The Big Sick (2017) / Comedy-Romance

MPAA Rated: R for language including some sexual references
Running Time: 120 min.

Cast: Kumail Nanjiani, Zoe Kazan, Ray Romano, Holly Hunter, Zenobia Shroff, Anupam Kher, Kurt Braunohler, Bo Burnham, Aidy Bryant
Small role: David Alan Grier
Director: Michael Showalter
Screenplay: Emily V. Gordon, Kumail Nanjiani
Review published July 18, 2017

Kumail Nanjiani stars and co-scripts this romantic comedy about himself (more or less), a Pakistani immigrant to America turned stand-up comedian living in Chicago who ends up going out and then falling into a romantic relationship with a white, non-Muslim psychology graduate student named Emily (Kazan, In Your Eyes). Contrary to both of their desires to stay unattached, things are going remarkably well, though that is also part of the problem, as his very strict and traditional Pakistani family expect - no, require - Kumail to find a Pakistani woman to court and marry, which they are busy trying (and failing) to arrange, so he keeps his relationship with Emily on the sly.

Meanwhile, the young comedian must keep his head in the game to try to secure a spot in an important comedy festival that may kick-start his career in show business beyond local gigs.  Life gets even more complicated when it is discovered that Emily is suffering from an illness that has the doctors baffled, leaving Kumail and Emily's parents flying in from North Carolina to bond during the hospital visits, while also knowing that Kumail and Emily may not end up together, if, and when, the medical ordeal is over.

Based on the real-life experiences of Nanjiani and credited co-screenwriter Emily V. Gordon, The Big Sick is an often winning and refreshingly original romantic comedy, produced by Judd Apatow, who is now making quite a niche career producing starring vehicles for his fellow stand-up comedians with their own stories to tell (Trainwreck being the other prime example for Amy Schumer).  Like most of Apatow's own works, it's a bit long, a bit slack, a bit slapdash, but quite funny when it needs to be.  Though based on true events, the film is obviously played up mostly for broad laughs, which, while scattershot in its approach, will likely yield enough guffaws and poignant moments of reflection to make this a stand-out debut starring vehicle from Nanjiani, who has stolen scenes in other film comedies as a bit player in Mike and Dave Need Wedding Dates and Central Intelligence
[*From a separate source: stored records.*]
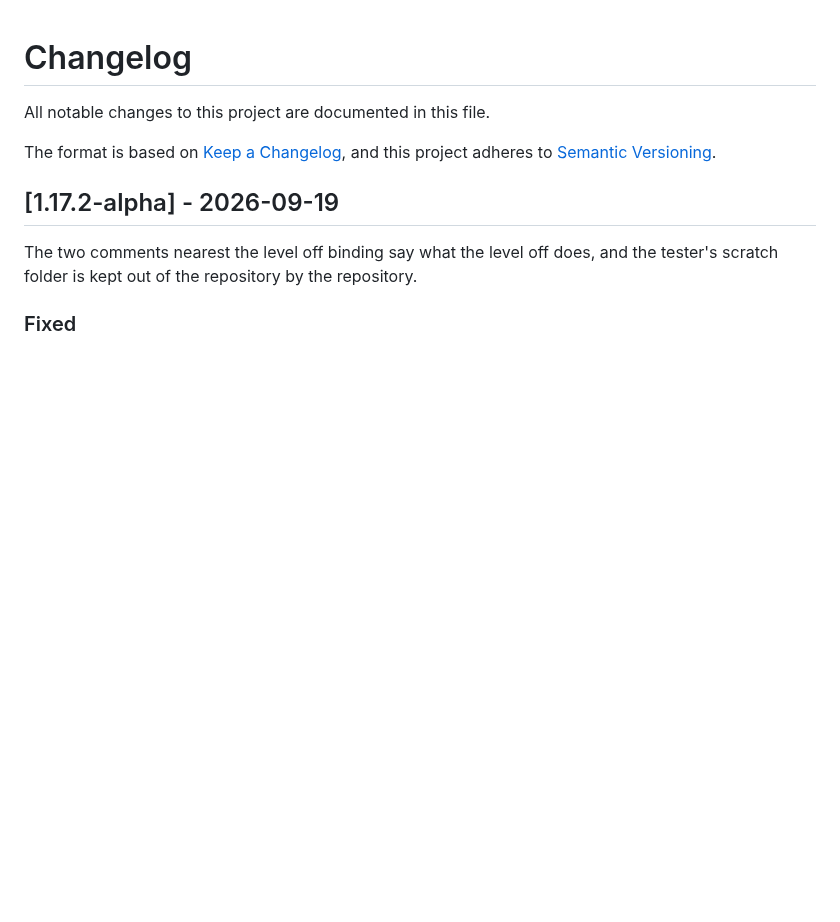
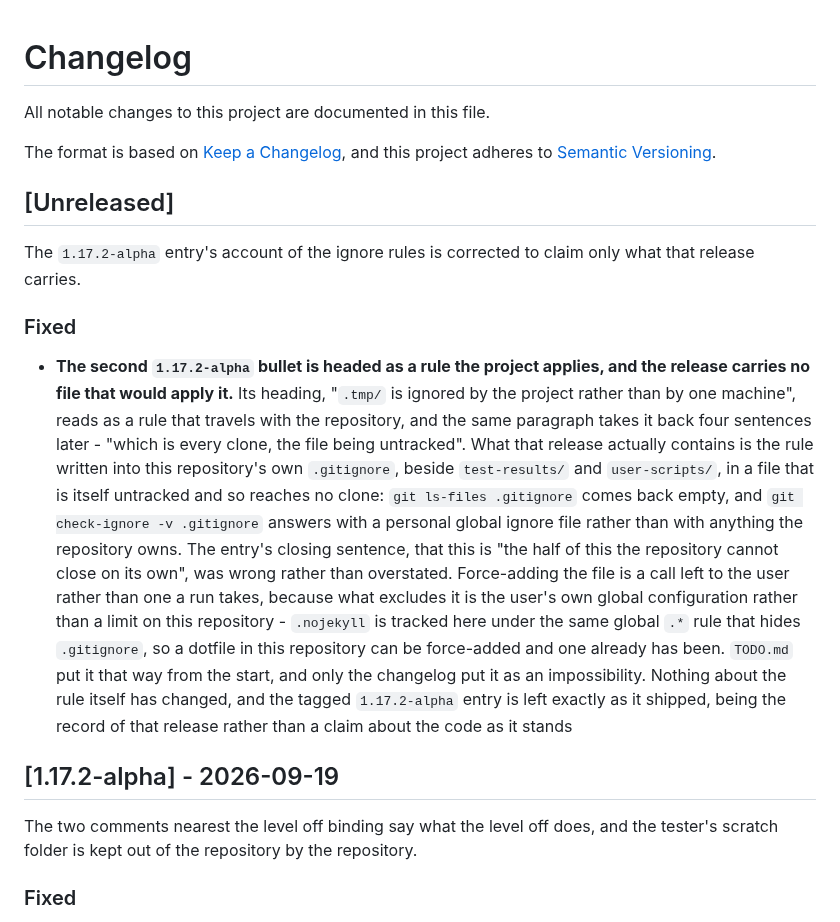
Before and after one commit to isocialPractice/pilot-matter, a Markdown page: CHANGELOG.md, the part around the change. Rendered like a GitHub page; blank space fills up the shorter version.

Commit message:
fix: name the .* rule the unreleased ignore entry relies on

```diff
--- a/CHANGELOG.md
+++ b/CHANGELOG.md
@@ -4,6 +4,35 @@ All notable changes to this project are documented in this file.
 
 The format is based on [Keep a Changelog](https://keepachangelog.com/en/1.1.0/),
 and this project adheres to [Semantic Versioning](https://semver.org/spec/v2.0.0.html).
+
+## [Unreleased]
+
+The `1.17.2-alpha` entry's account of the ignore rules is corrected to claim
+only what that release carries.
+
+### Fixed
+
+- **The second `1.17.2-alpha` bullet is headed as a rule the project applies,
+  and the release carries no file that would apply it.** Its heading, "`.tmp/`
+  is ignored by the project rather than by one machine", reads as a rule that
+  travels with the repository, and the same paragraph takes it back four
+  sentences later - "which is every clone, the file being untracked". What that
+  release actually contains is the rule written into this repository's own
+  `.gitignore`, beside `test-results/` and `user-scripts/`, in a file that is
+  itself untracked and so reaches no clone: `git ls-files .gitignore` comes back
+  empty, and `git check-ignore -v .gitignore` answers with a personal global
+  ignore file rather than with anything the repository owns. The entry's closing
+  sentence, that this is "the half of this the repository cannot close on its
+  own", was wrong rather than overstated. Force-adding the file is a call left
+  to the user rather than one a run takes, because what excludes it is the
+  user's own global configuration rather than a limit on this repository -
+  `.nojekyll` is tracked here under the same global `.*` rule that hides
+  `.gitignore`, so a dotfile in this repository can be force-added and one
+  already has been. `TODO.md` put it that way from the start, and only the
+  changelog put it as an impossibility. Nothing about the rule itself has
+  changed, and the tagged `1.17.2-alpha` entry is left exactly as it shipped,
+  being the record of that release rather than a claim about the code as it
+  stands
 
 ## [1.17.2-alpha] - 2026-09-19
 
```
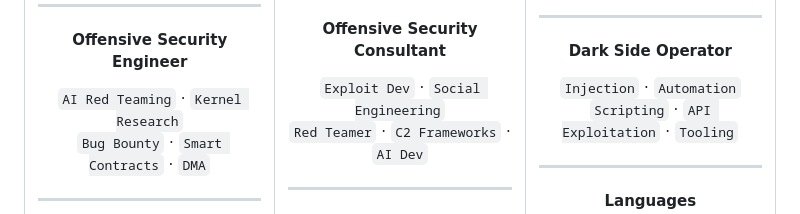
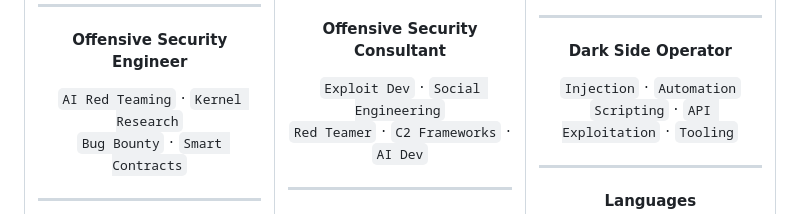
Before and after one commit to ZeroShadowOps/ZeroShadowOps, a Markdown page: README.md, the part around the change. Drawn GitHub-style.

Commit message:
Update skills in README
Removed 'DMA' from the list of skills.

```diff
--- a/README.md
+++ b/README.md
@@ -58,7 +58,7 @@ We operate in the shadows of the attack surface — finding the flaws that matte
 **Offensive Security Engineer**
 
 `AI Red Teaming` · `Kernel Research`<br>
-`Bug Bounty` · `Smart Contracts` · `DMA`
+`Bug Bounty` · `Smart Contracts`
 
 ---
 
```
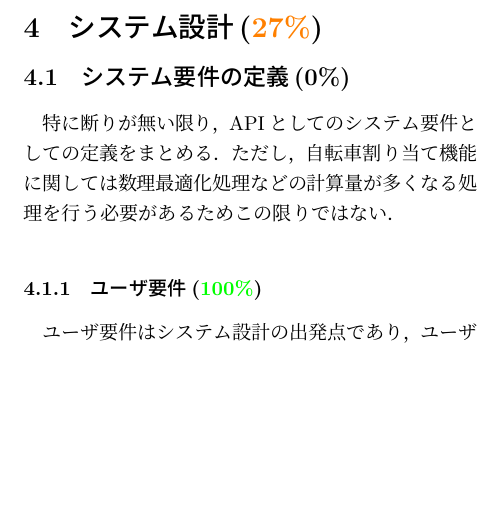
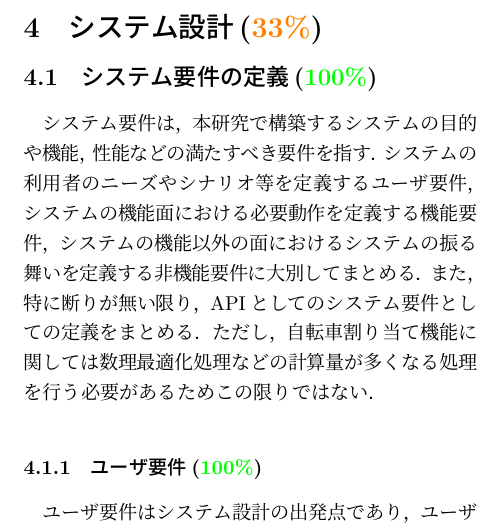
Before and after one commit to Koki-Kazaore/Research, a LaTeX thesis (documents/masterThesis/tex/main.tex, which reads documents/masterThesis/tex/contents/chapter4.tex): part of one column of page 8 of 25, cut so that both start at the same text, the shorter picture padded with empty space. Compiled offline with LuaLaTeX.

Commit message:
「4.1 システム要件の定義」完了

```diff
--- a/documents/masterThesis/tex/contents/chapter4.tex
+++ b/documents/masterThesis/tex/contents/chapter4.tex
@@ -1,11 +1,11 @@
 % 第4章
-\section{システム設計(\textcolor{orange}{27\%})}
+\section{システム設計(\textcolor{orange}{33\%})}
   \label{sec:システム設計}
     \par
 
-  \subsection{システム要件の定義(0\%)}
+  \subsection{システム要件の定義(\textcolor{green}{100\%})}
     \label{sec:システム要件の定義}
-      \par 特に断りが無い限り，APIとしてのシステム要件としての定義をまとめる．ただし，自転車割り当て機能に関しては数理最適化処理などの計算量が多くなる処理を行う必要があるためこの限りではない．
+      \par システム要件は，本研究で構築するシステムの目的や機能，性能などの満たすべき要件を指す．システムの利用者のニーズやシナリオ等を定義するユーザ要件，システムの機能面における必要動作を定義する機能要件，システムの機能以外の面におけるシステムの振る舞いを定義する非機能要件に大別してまとめる．また，特に断りが無い限り，APIとしてのシステム要件としての定義をまとめる．ただし，自転車割り当て機能に関しては数理最適化処理などの計算量が多くなる処理を行う必要があるためこの限りではない．
 
       \subsubsection{ユーザ要件(\textcolor{green}{100\%})}
         \label{sec:ユーザ要件}
```
Also changed, not shown: documents/masterThesis/tex/main.tex (+1 -1 lines).
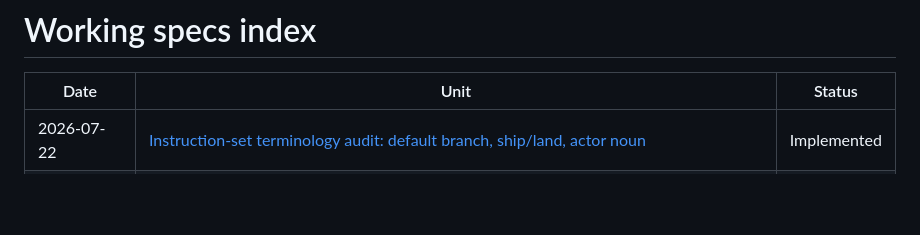
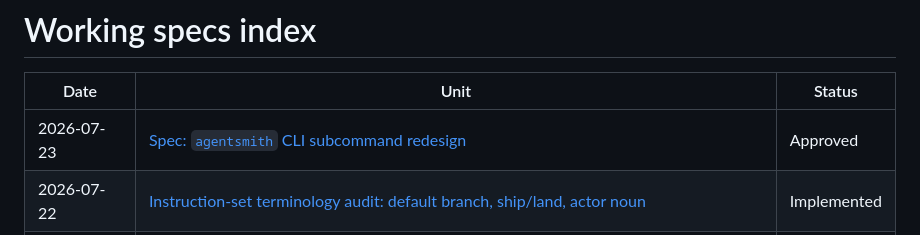
Before and after one commit to viniciussegura/agentsmith, a Markdown page: docs/working-specs/INDEX.md, the part around the change. GitHub-like rendering; blank space fills up the shorter version.

Commit message:
🤖 docs(spec): Approve CLI redesign spec; regenerate index
Co-Authored-By: Claude Opus 4.8 (1M context) <noreply@anthropic.com>
Usage: model=claude-opus-4-8[1m]

```diff
--- a/docs/working-specs/INDEX.md
+++ b/docs/working-specs/INDEX.md
@@ -4,6 +4,7 @@
 
 | Date | Unit | Status |
 |---|---|---|
+| 2026-07-23 | [Spec: `agentsmith` CLI subcommand redesign](2026-07-23-cli-subcommands-redesign/spec.md) | Approved |
 | 2026-07-22 | [Instruction-set terminology audit: default branch, ship/land, actor noun](2026-07-22-instruction-terminology-audit/spec.md) | Implemented |
 | 2026-06-26 | [Board unification: one round choreography, two drivers, three boards](2026-06-26-board-unification/spec.md) | Implemented |
 | 2026-06-26 | [Installer prune: remove orphaned generated files](2026-06-26-installer-prune/spec.md) | Implemented |
```
Also changed, not shown: 1 other file.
As far as the quality of the filmmaking goes, it's not not much to write about, with director Michael Showalter (Hello My Name is Doris, The Baxter) a bit uneven in his approach to the narrative, highlighting the funnier and more wistful bits above all else, though the combination of drama and romance that are interwoven do results in a few uneven and awkward moments.  Cigar box revelations, in which Kumail keeps photographs of Pakistani-American women he has no interest in and who all seemingly use the same camera, seem obvious, while a gag involving Emily pressing for a late-night bathroom run seems to be bending over backward to find a raunchy laugh, as it doesn't make sense for a woman to be embarrassed about using a bathroom in the middle of the night when the residents of that home are sound asleep.  The comedy can also play quite broadly, especially in Kumail's relationship with his pushy Pakistani parents, resulting in contrivances that stretch the credibility of the true-life nature of the story into the realm of typical family sitcom fare.

Fans of Nanjiani will likely be most pleased with this effort, and it is strong enough in its comedy that it will likely garner him a slew of new followers to appreciate his very funny comedic efforts, both as a stand-up and as a comedic actor.  Although his range is mostly limited, and, at nearly 40, you have to suspend a good deal of disbelief to understand why he is far from having his act together, thanks to his dead-pan observations and willingness to do whatever it takes to sell the laugh, he remains a likeable enough presence that we root for him to find happiness, and the jokes can be surprising, even when it feels obvious as to where the story elements themselves eventually go. 

Other more seasoned actors fare better, though the casting is a bit hit or miss, with Holly Hunter and Ray Romano seeming an odd pair, and they get mired in a couple of especially strained scenes, like an attempt to attend Kumail's stand-up performance that goes amok thanks to a racist heckler.  Zoe Kazan is also good as Emily, especially during the emotional bits, but, given the nature of the illness, she literally doesn't get to contribute much for much of the second half of the film.

As a comedic look into the difficulties of maintaining a family and religious tradition even when it isn't readily understood as to why they are maintained, and as an interesting and often amusing look into a rather unique situation that substitutes for regular courtship, The Big Sick emerges as a fun and funny comedy that finds more than enough truthful moments to savor amid some of the more manufactured elements of the shtick.  It's a film that is more consistently likeable than it is consistently good from an objective standpoint, but there are enough laughs, and a few tears, to justify the effort to go see it.

Qwipster's rating:

2017 Vince Leo